▶ _Description of the task_
Taking the lines below one at a time, count those with the string "bridges" and give the result alone.

▶ _Working data_
◇ ◇ ◇
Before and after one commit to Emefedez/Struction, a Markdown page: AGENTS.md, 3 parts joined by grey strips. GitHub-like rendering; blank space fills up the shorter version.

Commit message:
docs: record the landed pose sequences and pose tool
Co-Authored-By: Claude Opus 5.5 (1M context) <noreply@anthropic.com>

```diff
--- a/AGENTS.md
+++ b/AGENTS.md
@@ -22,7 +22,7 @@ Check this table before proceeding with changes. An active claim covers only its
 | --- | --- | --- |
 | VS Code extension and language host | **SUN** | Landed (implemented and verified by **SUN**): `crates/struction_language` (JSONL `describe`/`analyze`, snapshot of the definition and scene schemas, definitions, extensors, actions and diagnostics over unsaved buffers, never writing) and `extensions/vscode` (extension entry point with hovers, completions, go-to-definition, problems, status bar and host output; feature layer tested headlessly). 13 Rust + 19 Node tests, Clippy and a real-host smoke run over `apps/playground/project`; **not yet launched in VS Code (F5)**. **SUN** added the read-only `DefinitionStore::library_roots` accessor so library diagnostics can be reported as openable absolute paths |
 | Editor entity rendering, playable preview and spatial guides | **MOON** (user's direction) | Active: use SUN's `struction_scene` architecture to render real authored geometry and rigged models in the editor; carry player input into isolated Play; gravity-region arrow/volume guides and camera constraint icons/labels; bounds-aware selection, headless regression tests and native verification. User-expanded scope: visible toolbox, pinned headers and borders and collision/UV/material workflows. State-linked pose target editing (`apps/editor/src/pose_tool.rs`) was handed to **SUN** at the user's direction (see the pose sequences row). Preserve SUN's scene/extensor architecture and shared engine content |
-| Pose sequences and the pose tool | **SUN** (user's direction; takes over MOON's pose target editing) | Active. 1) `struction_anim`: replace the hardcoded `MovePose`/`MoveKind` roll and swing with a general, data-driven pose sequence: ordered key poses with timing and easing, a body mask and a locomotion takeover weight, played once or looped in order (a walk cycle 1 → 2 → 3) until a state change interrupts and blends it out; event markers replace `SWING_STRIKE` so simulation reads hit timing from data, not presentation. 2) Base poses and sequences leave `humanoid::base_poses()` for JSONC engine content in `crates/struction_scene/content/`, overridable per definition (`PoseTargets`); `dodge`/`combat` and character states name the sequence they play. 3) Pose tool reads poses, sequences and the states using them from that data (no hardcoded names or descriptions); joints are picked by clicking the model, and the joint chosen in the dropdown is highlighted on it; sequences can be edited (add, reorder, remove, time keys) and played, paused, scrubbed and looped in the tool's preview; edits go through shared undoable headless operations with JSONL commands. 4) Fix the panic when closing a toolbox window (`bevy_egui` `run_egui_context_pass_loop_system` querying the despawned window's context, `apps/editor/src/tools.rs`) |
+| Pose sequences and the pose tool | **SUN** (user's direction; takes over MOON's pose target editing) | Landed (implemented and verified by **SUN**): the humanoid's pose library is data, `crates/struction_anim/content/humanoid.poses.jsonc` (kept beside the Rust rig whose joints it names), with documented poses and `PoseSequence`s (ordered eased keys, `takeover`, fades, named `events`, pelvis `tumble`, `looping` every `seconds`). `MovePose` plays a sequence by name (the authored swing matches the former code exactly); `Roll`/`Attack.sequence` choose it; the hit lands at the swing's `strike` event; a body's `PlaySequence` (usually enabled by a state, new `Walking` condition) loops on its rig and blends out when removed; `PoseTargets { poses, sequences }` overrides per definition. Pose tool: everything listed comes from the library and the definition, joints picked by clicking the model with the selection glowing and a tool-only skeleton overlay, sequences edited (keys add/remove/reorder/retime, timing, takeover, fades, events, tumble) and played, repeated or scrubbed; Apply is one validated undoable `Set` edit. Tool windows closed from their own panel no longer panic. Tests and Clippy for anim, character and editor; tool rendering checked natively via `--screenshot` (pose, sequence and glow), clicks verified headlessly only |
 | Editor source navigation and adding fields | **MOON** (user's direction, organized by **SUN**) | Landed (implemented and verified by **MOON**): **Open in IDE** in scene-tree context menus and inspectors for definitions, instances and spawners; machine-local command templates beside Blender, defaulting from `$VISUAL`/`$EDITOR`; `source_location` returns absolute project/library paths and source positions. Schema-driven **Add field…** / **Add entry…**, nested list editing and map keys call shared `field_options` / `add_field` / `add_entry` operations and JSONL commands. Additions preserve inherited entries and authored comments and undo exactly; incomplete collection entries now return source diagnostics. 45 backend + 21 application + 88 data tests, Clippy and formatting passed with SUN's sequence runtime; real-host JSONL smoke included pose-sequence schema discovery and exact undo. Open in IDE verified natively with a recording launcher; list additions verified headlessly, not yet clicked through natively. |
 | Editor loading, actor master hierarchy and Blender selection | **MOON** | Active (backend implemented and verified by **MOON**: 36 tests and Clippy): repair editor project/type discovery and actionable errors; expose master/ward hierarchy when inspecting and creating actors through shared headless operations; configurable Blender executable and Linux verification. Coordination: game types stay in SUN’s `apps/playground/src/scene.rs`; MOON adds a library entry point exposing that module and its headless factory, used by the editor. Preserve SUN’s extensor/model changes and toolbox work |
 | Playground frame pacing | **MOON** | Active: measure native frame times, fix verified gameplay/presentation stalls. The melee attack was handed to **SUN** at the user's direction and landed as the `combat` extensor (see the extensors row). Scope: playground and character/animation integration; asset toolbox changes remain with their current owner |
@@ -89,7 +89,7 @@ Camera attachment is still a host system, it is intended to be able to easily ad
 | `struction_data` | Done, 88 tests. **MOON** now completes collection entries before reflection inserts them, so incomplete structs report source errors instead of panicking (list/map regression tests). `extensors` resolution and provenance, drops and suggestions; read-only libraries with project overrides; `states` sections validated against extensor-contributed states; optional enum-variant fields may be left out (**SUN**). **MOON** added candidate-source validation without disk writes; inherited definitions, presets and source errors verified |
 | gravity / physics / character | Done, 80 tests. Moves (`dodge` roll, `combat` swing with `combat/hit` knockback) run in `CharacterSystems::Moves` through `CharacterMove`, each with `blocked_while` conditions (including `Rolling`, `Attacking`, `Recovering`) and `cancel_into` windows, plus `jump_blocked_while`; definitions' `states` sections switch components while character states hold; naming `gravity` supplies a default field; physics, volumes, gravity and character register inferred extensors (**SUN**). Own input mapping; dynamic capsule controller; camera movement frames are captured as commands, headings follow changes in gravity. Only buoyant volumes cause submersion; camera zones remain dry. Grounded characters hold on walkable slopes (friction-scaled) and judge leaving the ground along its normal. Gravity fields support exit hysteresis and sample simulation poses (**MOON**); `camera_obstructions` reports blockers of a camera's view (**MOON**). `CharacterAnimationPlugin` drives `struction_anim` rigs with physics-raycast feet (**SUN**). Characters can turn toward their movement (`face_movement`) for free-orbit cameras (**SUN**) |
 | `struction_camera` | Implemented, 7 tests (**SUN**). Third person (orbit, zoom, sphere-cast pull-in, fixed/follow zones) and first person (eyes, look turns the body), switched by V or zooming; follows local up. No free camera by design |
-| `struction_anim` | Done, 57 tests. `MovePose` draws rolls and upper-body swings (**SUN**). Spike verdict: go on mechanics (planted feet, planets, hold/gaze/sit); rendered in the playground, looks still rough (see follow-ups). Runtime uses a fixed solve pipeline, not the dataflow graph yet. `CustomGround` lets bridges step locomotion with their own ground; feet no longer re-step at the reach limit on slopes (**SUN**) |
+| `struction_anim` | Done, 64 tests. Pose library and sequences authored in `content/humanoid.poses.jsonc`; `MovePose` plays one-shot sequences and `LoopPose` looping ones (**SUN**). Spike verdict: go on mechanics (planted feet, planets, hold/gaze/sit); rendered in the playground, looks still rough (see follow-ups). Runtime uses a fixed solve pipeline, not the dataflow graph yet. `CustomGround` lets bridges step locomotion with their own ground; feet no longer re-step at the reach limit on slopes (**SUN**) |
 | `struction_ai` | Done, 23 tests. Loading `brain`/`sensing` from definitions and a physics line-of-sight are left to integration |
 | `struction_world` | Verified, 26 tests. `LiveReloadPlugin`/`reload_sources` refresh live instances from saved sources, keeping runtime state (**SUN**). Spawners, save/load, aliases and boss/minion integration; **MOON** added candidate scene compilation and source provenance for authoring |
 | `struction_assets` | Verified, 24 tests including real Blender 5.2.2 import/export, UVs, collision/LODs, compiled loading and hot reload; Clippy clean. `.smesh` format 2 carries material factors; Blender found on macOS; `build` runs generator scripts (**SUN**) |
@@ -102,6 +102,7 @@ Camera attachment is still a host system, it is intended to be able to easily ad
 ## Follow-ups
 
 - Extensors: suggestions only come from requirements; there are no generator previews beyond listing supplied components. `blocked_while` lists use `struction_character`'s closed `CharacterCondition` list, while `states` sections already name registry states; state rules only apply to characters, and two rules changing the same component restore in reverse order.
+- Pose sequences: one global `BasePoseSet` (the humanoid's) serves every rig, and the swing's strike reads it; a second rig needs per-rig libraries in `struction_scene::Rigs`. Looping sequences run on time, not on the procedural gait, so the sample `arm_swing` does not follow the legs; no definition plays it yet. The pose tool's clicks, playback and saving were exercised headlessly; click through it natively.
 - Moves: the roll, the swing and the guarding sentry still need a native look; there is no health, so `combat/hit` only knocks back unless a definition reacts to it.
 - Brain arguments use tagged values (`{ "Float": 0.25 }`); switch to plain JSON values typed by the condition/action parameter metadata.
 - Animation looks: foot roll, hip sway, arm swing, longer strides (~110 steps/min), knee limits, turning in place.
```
◇ ◇ ◇
▶ _Answer for the task_
2